Over Spring Break, I read Fr. Martin McGee, OSB‘s latest book, Christian Martyrs for a Muslim People, published by Paulist Press. This is a story of nineteen Catholic martyrs who died, for being Catholic, while serving a virtually completely Muslim population in Algeria.
While the land that is now Algeria was once a booming Catholic world before the Islamic faith traveled to north Africa, overall, Catholicism had only existed because of French colonial activity in the area. When Algeria gained independence in the mid-20th century, the vast majority of Catholics left the region. In the 1970s, the Algerian government consolidated many Catholic services still in the area (such as schools), leaving the various bishops, parish priests and monks with virtually no Catholic population. In fact, the book mentions one parish whose only Catholic parishioners were monks of a local monastery.
In a great multi-faith twist, the Catholic ministers began to serve the Muslim population–not in religious services, but through social work. The priests and religious would operate libraries and serve the non-religious needs of the community, despite the threat from extremists to remove Christians from Algeria.
The horrible actions of a few resulted in the death of nineteen Catholics in the 1990s.
Fr. McGee takes a great look inside the lives of these nineteen, explaining why they would face almost certain death in order to serve a population who was not Catholic nor would become Catholic anytime soon.
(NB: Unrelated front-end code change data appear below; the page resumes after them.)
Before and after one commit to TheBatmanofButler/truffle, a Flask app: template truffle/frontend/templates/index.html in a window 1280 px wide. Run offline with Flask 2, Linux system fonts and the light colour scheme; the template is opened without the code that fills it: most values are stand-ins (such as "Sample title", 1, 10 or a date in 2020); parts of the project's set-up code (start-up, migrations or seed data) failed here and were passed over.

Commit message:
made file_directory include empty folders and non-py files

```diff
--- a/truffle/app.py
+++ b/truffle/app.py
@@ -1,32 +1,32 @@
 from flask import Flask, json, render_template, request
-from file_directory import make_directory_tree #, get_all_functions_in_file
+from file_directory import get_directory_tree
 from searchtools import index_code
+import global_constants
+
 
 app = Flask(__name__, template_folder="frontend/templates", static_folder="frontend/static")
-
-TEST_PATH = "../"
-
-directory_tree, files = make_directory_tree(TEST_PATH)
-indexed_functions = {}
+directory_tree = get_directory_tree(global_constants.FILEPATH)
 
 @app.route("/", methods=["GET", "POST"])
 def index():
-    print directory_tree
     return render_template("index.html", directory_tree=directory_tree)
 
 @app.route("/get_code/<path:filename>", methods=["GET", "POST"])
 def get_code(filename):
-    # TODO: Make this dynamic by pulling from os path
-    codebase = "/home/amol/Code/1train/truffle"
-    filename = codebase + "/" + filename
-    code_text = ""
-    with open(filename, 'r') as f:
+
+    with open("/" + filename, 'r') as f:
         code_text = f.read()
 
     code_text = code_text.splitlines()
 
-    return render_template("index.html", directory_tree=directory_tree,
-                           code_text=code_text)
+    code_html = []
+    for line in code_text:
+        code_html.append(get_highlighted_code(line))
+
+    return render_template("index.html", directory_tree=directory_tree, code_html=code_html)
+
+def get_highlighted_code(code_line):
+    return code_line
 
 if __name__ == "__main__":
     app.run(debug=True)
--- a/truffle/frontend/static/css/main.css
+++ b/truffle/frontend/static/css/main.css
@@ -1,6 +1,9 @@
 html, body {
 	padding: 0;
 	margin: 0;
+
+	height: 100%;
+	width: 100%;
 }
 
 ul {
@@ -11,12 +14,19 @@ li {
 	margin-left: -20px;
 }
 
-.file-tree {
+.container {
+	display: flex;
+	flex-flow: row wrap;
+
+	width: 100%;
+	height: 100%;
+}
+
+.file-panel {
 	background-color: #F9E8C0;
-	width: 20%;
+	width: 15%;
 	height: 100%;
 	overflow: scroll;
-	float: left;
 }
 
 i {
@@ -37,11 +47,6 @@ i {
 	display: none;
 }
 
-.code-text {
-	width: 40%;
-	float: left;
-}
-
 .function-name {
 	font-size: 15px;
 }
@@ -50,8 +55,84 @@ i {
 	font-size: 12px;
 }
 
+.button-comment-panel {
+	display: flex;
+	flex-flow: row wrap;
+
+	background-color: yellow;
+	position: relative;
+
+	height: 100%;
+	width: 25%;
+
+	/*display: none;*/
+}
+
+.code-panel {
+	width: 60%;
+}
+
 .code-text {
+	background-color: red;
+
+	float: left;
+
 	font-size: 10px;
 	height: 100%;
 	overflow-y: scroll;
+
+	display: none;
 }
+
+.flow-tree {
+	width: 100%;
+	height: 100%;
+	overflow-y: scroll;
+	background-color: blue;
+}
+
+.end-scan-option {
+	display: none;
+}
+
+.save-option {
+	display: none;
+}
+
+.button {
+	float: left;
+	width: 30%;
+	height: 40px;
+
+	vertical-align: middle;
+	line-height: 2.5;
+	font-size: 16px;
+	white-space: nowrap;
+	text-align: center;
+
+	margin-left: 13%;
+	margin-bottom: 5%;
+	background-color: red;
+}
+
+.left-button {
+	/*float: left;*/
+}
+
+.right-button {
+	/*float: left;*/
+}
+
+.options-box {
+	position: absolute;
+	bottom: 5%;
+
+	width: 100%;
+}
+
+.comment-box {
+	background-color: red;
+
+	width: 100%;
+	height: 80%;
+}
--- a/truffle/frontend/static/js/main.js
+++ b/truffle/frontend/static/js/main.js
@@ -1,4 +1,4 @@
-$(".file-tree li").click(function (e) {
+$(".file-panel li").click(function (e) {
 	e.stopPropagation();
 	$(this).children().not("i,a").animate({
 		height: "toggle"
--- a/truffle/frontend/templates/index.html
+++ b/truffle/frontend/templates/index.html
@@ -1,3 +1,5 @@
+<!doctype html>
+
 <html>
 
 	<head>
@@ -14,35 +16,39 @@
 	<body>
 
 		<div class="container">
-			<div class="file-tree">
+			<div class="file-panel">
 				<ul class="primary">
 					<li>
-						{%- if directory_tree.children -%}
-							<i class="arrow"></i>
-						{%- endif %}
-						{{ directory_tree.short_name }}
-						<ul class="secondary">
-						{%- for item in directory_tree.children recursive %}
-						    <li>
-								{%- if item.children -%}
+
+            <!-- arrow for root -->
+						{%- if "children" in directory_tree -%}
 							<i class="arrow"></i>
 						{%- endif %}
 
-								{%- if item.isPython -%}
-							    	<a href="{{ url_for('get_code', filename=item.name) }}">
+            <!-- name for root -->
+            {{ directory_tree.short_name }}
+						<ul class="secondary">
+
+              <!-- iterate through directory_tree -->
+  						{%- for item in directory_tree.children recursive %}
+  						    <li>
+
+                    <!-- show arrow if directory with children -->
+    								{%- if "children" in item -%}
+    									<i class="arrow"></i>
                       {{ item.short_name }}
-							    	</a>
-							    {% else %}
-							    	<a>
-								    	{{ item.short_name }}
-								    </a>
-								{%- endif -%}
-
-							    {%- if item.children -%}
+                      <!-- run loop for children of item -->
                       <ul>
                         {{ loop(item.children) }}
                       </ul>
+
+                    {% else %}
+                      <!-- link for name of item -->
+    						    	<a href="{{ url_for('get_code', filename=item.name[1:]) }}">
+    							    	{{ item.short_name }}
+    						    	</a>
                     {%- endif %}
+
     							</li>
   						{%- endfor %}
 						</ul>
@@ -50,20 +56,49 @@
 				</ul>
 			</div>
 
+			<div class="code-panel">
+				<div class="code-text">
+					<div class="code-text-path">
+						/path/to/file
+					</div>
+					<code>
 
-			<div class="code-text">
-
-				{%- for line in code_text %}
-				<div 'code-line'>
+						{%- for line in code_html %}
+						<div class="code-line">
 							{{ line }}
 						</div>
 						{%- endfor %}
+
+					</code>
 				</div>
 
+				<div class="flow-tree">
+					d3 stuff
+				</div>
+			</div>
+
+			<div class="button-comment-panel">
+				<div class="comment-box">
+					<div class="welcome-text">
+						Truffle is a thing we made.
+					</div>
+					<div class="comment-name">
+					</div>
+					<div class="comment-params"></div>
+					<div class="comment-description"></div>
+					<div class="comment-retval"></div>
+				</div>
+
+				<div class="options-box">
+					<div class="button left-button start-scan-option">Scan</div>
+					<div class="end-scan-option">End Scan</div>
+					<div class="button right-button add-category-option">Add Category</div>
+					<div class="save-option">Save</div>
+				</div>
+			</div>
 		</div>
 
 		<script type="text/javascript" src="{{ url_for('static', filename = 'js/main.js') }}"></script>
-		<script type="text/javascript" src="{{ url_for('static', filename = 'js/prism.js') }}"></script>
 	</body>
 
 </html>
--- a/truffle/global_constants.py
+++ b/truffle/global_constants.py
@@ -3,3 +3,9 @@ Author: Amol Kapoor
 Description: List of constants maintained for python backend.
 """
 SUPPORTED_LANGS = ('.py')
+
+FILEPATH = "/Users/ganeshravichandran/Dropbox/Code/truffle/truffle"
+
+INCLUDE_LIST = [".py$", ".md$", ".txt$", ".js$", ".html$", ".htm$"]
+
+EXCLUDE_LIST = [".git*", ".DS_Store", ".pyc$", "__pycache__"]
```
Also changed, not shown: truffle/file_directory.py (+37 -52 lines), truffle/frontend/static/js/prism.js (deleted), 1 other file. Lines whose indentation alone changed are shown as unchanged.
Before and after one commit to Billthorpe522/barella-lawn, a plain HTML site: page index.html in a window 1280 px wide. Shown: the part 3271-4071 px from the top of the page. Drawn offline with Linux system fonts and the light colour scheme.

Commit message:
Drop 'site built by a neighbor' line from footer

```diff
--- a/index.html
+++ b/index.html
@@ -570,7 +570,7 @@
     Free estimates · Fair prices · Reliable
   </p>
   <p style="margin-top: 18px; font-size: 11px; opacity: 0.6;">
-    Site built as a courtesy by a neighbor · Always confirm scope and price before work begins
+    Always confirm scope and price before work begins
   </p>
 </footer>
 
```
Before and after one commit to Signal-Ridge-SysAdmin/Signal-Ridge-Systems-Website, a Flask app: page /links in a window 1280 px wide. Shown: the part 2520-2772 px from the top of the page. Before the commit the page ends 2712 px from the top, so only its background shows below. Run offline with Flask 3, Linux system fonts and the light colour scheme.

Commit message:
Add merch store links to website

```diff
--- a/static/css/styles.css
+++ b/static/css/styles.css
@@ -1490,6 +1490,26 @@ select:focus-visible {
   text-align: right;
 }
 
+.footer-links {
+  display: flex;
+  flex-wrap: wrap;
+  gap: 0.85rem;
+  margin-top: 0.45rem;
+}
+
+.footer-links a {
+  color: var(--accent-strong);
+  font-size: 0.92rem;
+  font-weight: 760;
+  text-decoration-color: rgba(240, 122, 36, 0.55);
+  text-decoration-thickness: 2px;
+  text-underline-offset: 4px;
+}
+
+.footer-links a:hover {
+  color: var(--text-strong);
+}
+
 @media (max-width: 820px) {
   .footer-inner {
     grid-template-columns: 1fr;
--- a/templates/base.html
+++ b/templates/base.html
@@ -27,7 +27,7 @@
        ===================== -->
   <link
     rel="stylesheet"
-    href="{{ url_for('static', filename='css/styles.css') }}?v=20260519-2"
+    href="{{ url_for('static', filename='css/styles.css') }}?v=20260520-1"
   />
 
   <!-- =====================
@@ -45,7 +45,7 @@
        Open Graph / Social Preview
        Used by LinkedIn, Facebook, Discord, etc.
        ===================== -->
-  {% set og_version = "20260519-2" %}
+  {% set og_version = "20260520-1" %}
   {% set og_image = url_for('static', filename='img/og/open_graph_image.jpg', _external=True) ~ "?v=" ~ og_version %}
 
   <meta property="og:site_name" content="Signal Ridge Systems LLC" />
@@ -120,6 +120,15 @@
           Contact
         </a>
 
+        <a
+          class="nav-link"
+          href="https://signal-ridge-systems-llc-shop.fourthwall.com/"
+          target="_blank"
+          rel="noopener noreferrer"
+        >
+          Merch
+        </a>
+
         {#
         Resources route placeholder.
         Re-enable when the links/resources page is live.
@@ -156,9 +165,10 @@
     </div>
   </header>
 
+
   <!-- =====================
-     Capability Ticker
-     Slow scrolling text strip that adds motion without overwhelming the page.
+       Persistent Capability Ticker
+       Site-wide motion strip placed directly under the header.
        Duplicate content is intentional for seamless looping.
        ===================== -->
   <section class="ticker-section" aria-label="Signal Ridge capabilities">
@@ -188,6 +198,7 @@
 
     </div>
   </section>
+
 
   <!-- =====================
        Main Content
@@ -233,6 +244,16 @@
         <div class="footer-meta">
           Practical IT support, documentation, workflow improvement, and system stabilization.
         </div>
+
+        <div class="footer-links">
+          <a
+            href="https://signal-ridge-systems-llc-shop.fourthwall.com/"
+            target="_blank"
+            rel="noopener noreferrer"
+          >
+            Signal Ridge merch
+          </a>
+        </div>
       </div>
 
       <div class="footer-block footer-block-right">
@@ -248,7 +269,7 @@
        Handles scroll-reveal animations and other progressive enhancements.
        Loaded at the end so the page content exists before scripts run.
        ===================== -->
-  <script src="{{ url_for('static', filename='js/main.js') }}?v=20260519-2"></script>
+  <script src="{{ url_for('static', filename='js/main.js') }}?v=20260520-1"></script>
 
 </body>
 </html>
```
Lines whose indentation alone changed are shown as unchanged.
This is a great read about an aspect of our global Catholicism that I had known nothing about (beyond perhaps seeing these names on the annual list of Catholics killed for the faith). This is truly an amazing story and all Christians (not just Catholics) should read this as both a testimony of amazing lives and as an example of ways to interact with folks of other faiths.